§ Action item: Give every line of the data again, unchanged, but with no pictures.

§ Records shown:
....

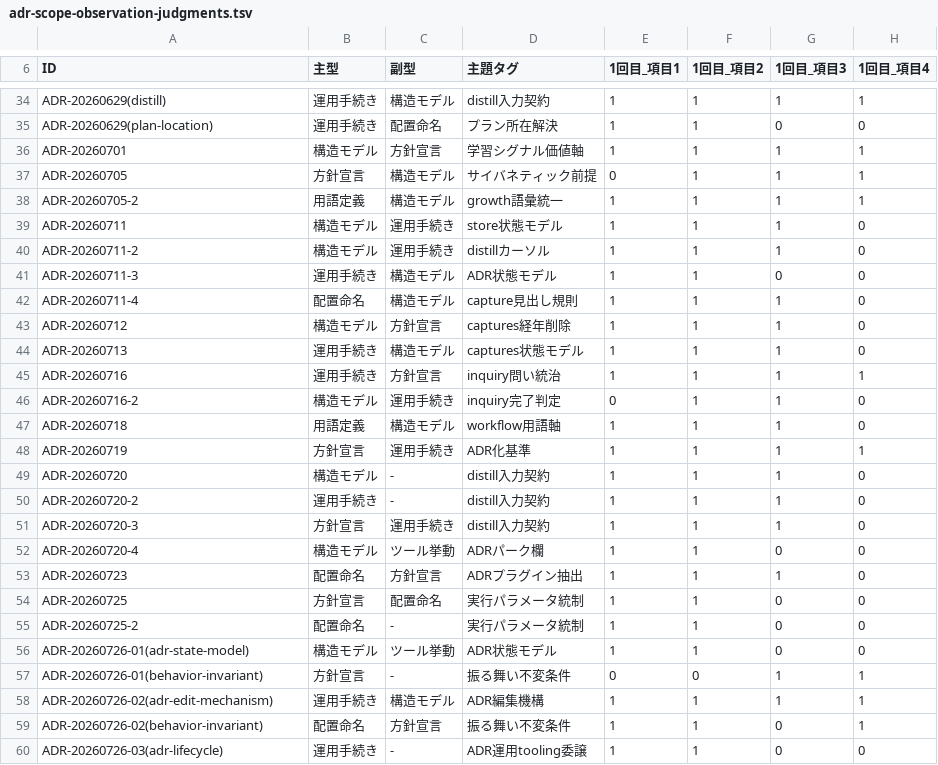
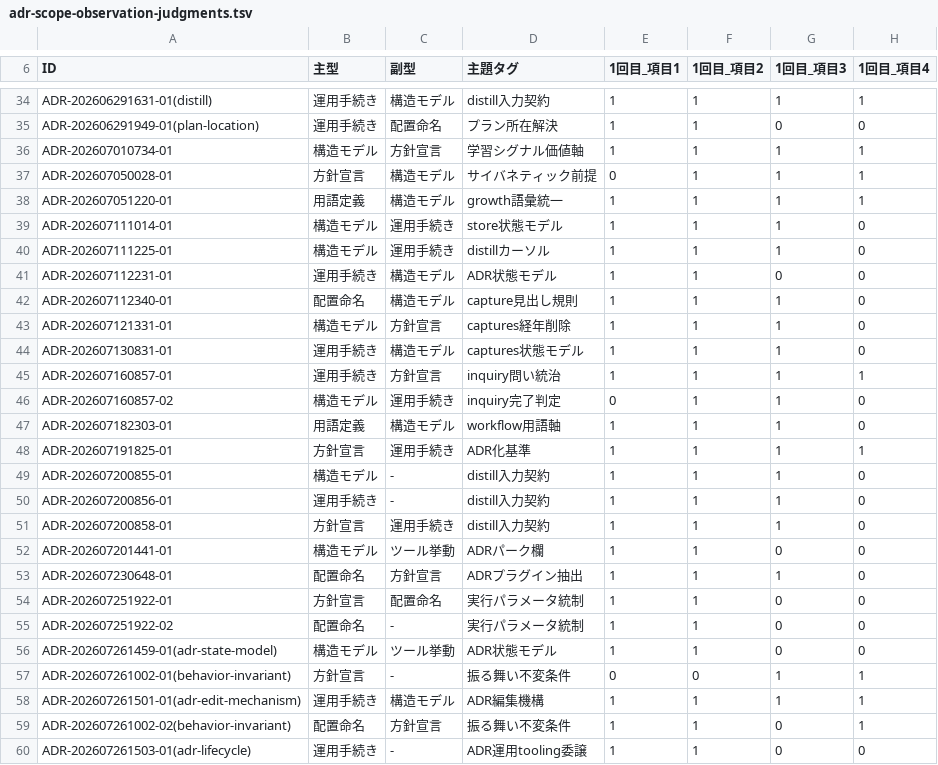
Before and after one commit to kuchita-el/claude-shared-skills, a TSV file: docs/development/adr-scope-observation-judgments.tsv, drawn as a sheet; only a part is shown, gaps mark what is left out; the diff covers the shown part only; the diff names each change by its address in the sheet, - before the commit and + after, or states it on an @@ line.

```diff
--- a/docs/development/adr-scope-observation-judgments.tsv
+++ b/docs/development/adr-scope-observation-judgments.tsv
-A34 (ID): ADR-20260629(distill)
+A34 (ID): ADR-202606291631-01(distill)
-A35 (ID): ADR-20260629(plan-location)
+A35 (ID): ADR-202606291949-01(plan-location)
-A36 (ID): ADR-20260701
+A36 (ID): ADR-202607010734-01
-A37 (ID): ADR-20260705
+A37 (ID): ADR-202607050028-01
-A38 (ID): ADR-20260705-2
+A38 (ID): ADR-202607051220-01
-A39 (ID): ADR-20260711
+A39 (ID): ADR-202607111014-01
-A40 (ID): ADR-20260711-2
+A40 (ID): ADR-202607111225-01
-A41 (ID): ADR-20260711-3
+A41 (ID): ADR-202607112231-01
-A42 (ID): ADR-20260711-4
+A42 (ID): ADR-202607112340-01
-A43 (ID): ADR-20260712
+A43 (ID): ADR-202607121331-01
-A44 (ID): ADR-20260713
+A44 (ID): ADR-202607130831-01
-A45 (ID): ADR-20260716
+A45 (ID): ADR-202607160857-01
-A46 (ID): ADR-20260716-2
+A46 (ID): ADR-202607160857-02
-A47 (ID): ADR-20260718
+A47 (ID): ADR-202607182303-01
-A48 (ID): ADR-20260719
+A48 (ID): ADR-202607191825-01
-A49 (ID): ADR-20260720
+A49 (ID): ADR-202607200855-01
-A50 (ID): ADR-20260720-2
+A50 (ID): ADR-202607200856-01
-A51 (ID): ADR-20260720-3
+A51 (ID): ADR-202607200858-01
-A52 (ID): ADR-20260720-4
+A52 (ID): ADR-202607201441-01
-A53 (ID): ADR-20260723
+A53 (ID): ADR-202607230648-01
-A54 (ID): ADR-20260725
+A54 (ID): ADR-202607251922-01
-A55 (ID): ADR-20260725-2
+A55 (ID): ADR-202607251922-02
-A56 (ID): ADR-20260726-01(adr-state-model)
+A56 (ID): ADR-202607261459-01(adr-state-model)
-A57 (ID): ADR-20260726-01(behavior-invariant)
+A57 (ID): ADR-202607261002-01(behavior-invariant)
-A58 (ID): ADR-20260726-02(adr-edit-mechanism)
+A58 (ID): ADR-202607261501-01(adr-edit-mechanism)
-A59 (ID): ADR-20260726-02(behavior-invariant)
+A59 (ID): ADR-202607261002-02(behavior-invariant)
-A60 (ID): ADR-20260726-03(adr-lifecycle)
+A60 (ID): ADR-202607261503-01(adr-lifecycle)
```
Also changed, not shown: 32 edited cells elsewhere in this file, 1 other file.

....

§ Result below:
Before and after one commit to kuchita-el/claude-shared-skills, a TSV file: docs/development/adr-scope-observation-judgments.tsv, drawn as a sheet; only a part is shown, gaps mark what is left out; the diff covers the shown part only; the diff names each change by its address in the sheet, - before the commit and + after, or states it on an @@ line.

```diff
--- a/docs/development/adr-scope-observation-judgments.tsv
+++ b/docs/development/adr-scope-observation-judgments.tsv
-A34 (ID): ADR-20260629(distill)
+A34 (ID): ADR-202606291631-01(distill)
-A35 (ID): ADR-20260629(plan-location)
+A35 (ID): ADR-202606291949-01(plan-location)
-A36 (ID): ADR-20260701
+A36 (ID): ADR-202607010734-01
-A37 (ID): ADR-20260705
+A37 (ID): ADR-202607050028-01
-A38 (ID): ADR-20260705-2
+A38 (ID): ADR-202607051220-01
-A39 (ID): ADR-20260711
+A39 (ID): ADR-202607111014-01
-A40 (ID): ADR-20260711-2
+A40 (ID): ADR-202607111225-01
-A41 (ID): ADR-20260711-3
+A41 (ID): ADR-202607112231-01
-A42 (ID): ADR-20260711-4
+A42 (ID): ADR-202607112340-01
-A43 (ID): ADR-20260712
+A43 (ID): ADR-202607121331-01
-A44 (ID): ADR-20260713
+A44 (ID): ADR-202607130831-01
-A45 (ID): ADR-20260716
+A45 (ID): ADR-202607160857-01
-A46 (ID): ADR-20260716-2
+A46 (ID): ADR-202607160857-02
-A47 (ID): ADR-20260718
+A47 (ID): ADR-202607182303-01
-A48 (ID): ADR-20260719
+A48 (ID): ADR-202607191825-01
-A49 (ID): ADR-20260720
+A49 (ID): ADR-202607200855-01
-A50 (ID): ADR-20260720-2
+A50 (ID): ADR-202607200856-01
-A51 (ID): ADR-20260720-3
+A51 (ID): ADR-202607200858-01
-A52 (ID): ADR-20260720-4
+A52 (ID): ADR-202607201441-01
-A53 (ID): ADR-20260723
+A53 (ID): ADR-202607230648-01
-A54 (ID): ADR-20260725
+A54 (ID): ADR-202607251922-01
-A55 (ID): ADR-20260725-2
+A55 (ID): ADR-202607251922-02
-A56 (ID): ADR-20260726-01(adr-state-model)
+A56 (ID): ADR-202607261459-01(adr-state-model)
-A57 (ID): ADR-20260726-01(behavior-invariant)
+A57 (ID): ADR-202607261002-01(behavior-invariant)
-A58 (ID): ADR-20260726-02(adr-edit-mechanism)
+A58 (ID): ADR-202607261501-01(adr-edit-mechanism)
-A59 (ID): ADR-20260726-02(behavior-invariant)
+A59 (ID): ADR-202607261002-02(behavior-invariant)
-A60 (ID): ADR-20260726-03(adr-lifecycle)
+A60 (ID): ADR-202607261503-01(adr-lifecycle)
```
Also changed, not shown: 32 edited cells elsewhere in this file, 1 other file.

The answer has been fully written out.